DETROIT • As the co-founder and chief executive of Tesla Motors, technology billionaire Elon Musk has consistently portrayed his company's electric cars as cleaner, safer and more innovative than models made by other automakers.
His confidence in Tesla's technology has seemed boundless, particularly when the company announced last year that it would equip its flagship Model S sedans with a self-driving feature called Autopilot that was still in its testing phase.
The technology was so out in front of federal highway regulations that there were no rules against it.
But with the revelation last week that a Model S driver in Florida was killed in May while operating his car in self-driving mode, Mr Musk's determination to push limits has hit its most formidable roadblock.
The question now is how much longer Mr Musk and Tesla can continue to defy auto industry convention in trying to stay so far ahead of the competition. A major point of contention is the Autopilot feature and the decision to make it available to car owners while it was in "beta test" mode - a term typically applied to software that a company releases on an experimental basis.

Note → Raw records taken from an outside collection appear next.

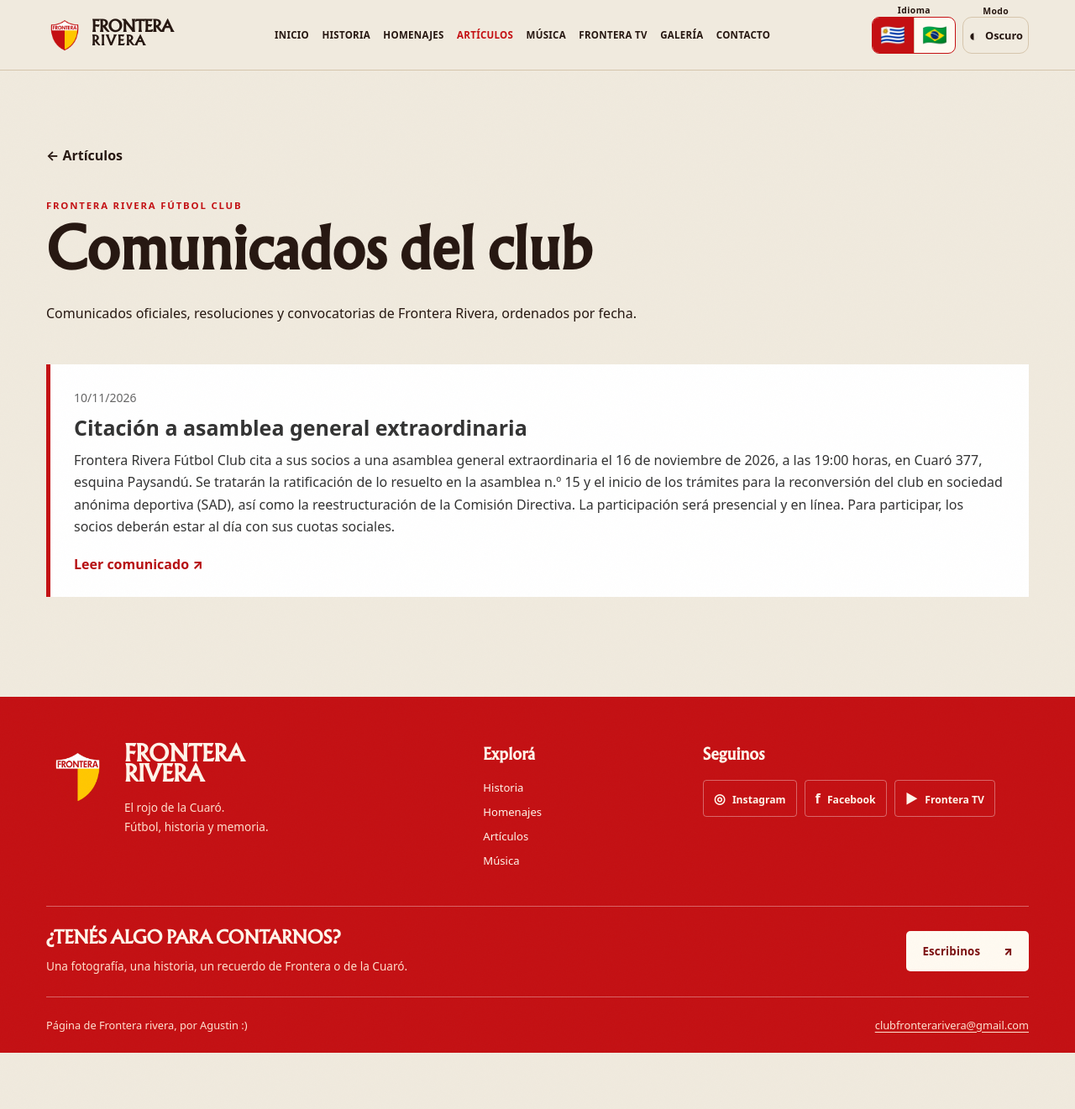
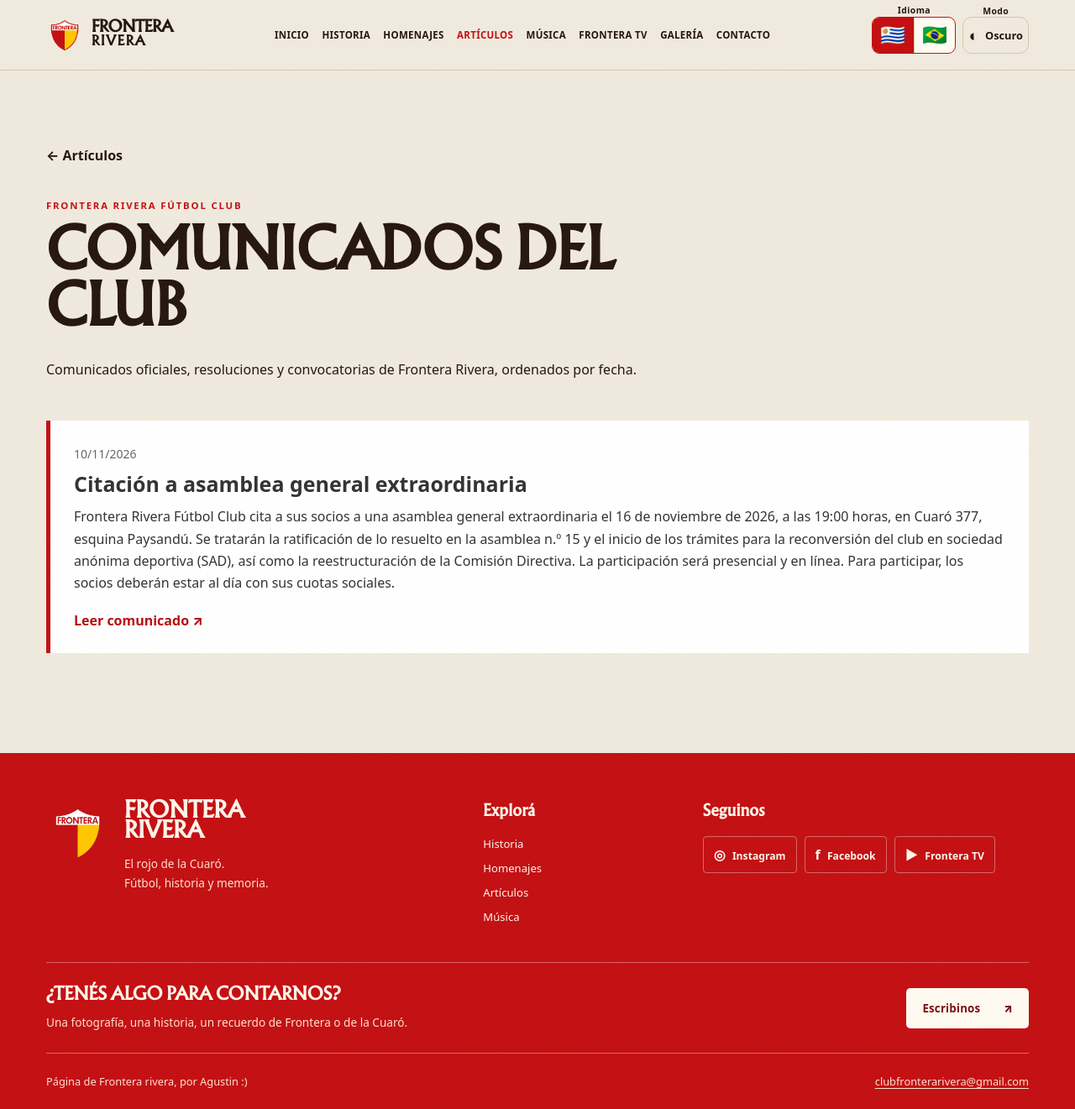
Before and after one commit to lilguti384-jpg/FronteraRivera, a Jekyll site: the page built from articulos/comunicados/index.html, in a window 1280 px wide and 1321 px high. Shown: the whole window at 84% size. Built offline with Jekyll 4.4.1, drawn with Linux system fonts in a browser that asks for light colours; some web fonts are replaced.

Commit message:
Mostrar encabezado del archivo de comunicados en mayúsculas

```diff
--- a/articulos/comunicados/index.html
+++ b/articulos/comunicados/index.html
@@ -4,5 +4,5 @@ title: Comunicados del club
 lang: es-UY
 description: Comunicados oficiales, resoluciones y convocatorias de Frontera Rivera, ordenados por fecha.
 ---
-<section class="section-block wrap"><a class="bulletin-back" href="/articulos/">← Artículos</a><div class="bulletin-intro"><p class="eyebrow">FRONTERA RIVERA FÚTBOL CLUB</p><h1>Comunicados del club</h1><p>Comunicados oficiales, resoluciones y convocatorias de Frontera Rivera, ordenados por fecha.</p></div>{% assign comunicados = site.comunicados | where: 'published', true | sort: 'date' | reverse %}
+<section class="section-block wrap"><a class="bulletin-back" href="/articulos/">← Artículos</a><div class="bulletin-intro"><p class="eyebrow">FRONTERA RIVERA FÚTBOL CLUB</p><h1>COMUNICADOS DEL CLUB</h1><p>Comunicados oficiales, resoluciones y convocatorias de Frontera Rivera, ordenados por fecha.</p></div>{% assign comunicados = site.comunicados | where: 'published', true | sort: 'date' | reverse %}
 <div class="bulletin-list">{% for comunicado in comunicados %}<a class="bulletin-item" href="{{ comunicado.url | relative_url }}"><time datetime="{{ comunicado.date | date: '%Y-%m-%d' }}">{{ comunicado.date | date: '%d/%m/%Y' }}</time><h2>{{ comunicado.title | escape }}</h2><p>{{ comunicado.description | escape }}</p><span>Leer comunicado ↗</span></a>{% else %}<div class="bulletin-empty"><img src="{{ site.data.sitio.logo | relative_url }}" alt="" width="64" height="70"><h2>El archivo está listo</h2><p>Los próximos comunicados oficiales se publicarán aquí, con su fecha y texto completo.</p></div>{% endfor %}</div></section>
```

PROMISING TOO MUCH?
They've always had this attitude of invincibility and perhaps promising more than their cars can deliver... But what can they say about a self-driving car that drove straight into a tractor-trailer?
MR JOSEPH PHILLIPPI, president of consulting firm AutoTrends.
"I can't think of another example of anything like this delivered in a beta phase in the automotive world," said Mr Ron Montoya, an analyst with auto research firm Edmunds.com. "Everything is tested up and down before it comes out."
Even some Tesla owners, many of whom can be cultishly devoted to the brand, question whether the self-driving technology is as safe as advertised.
"It gives you a false sense of security," said Mr Pete Cordaro, a Model S owner who used Autopilot in a loaner when his Tesla vehicle was being repaired. "You get comfortable and think you can take your hands off the wheel, but you really can't."
The death in May of Mr Joshua Brown, 40, of Canton, Ohio, was the first known fatality in a vehicle being operated by computer systems.
Auto industry executives and analysts wondered aloud whether Tesla had miscalculated by introducing a self-driving feature that was perhaps not ready to live up to Mr Musk's pronouncements.
In April, he told a conference in Norway: "The probability of having an accident is 50 per cent lower if you have Autopilot on."
Tesla declined to comment, but critics were not so reticent.
"They've always had this attitude of invincibility and perhaps promising more than their cars can deliver," said Mr Joseph Phillippi, president of consulting firm Auto- Trends. "But what can they say about a self-driving car that drove straight into a tractor-trailer?"
After minor recalls on Tesla cars this year, the company's quality controls were already being called into question, as was Mr Musk's ability to adequately oversee Tesla while pursuing other grand plans that include a proposal two weeks ago to merge the company with his solar energy company, SolarCity.
Other automakers and technology companies at work on self-driving vehicles that are years away from the commercial market expressed concerns that the Florida death could cast a pall over their field - and even prompt federal regulators to rush to write restrictive rules on the technology before any of their cars even take to the road. Executives at the rival companies declined to comment publicly.
But Mr Phillippi noted that most car companies had already tempered expectations and predicted a conservative timetable for the availability of self-driving vehicles.
"You talk to the traditional automakers, and they say we are five years away from being able to let go of the wheel and the car will drive itself," he said. "It may be time for Mr Musk to back off too."
With a federal investigation under way, Tesla has declined to respond to many questions about the Florida crash, including why it did not make details of the accident public for nearly two months - and then not until regulators announced their inquiry.
A spokesman for the National Highway Traffic Safety Administration declined to say why the agency had waited until late last month to begin a formal inquiry into an accident that happened in May or why it did not require Tesla to notify owners about a possible problem.
For now, Tesla continues to characterise the system as a safety improvement.
When asked by one Tesla owner about whether he expected to keep adding new technology to the Model S, Mr Musk responded: "We are always going to keep improving the product."
But what he did not mention at all was the Florida accident, which had occurred three weeks earlier.
NEW YORK TIMES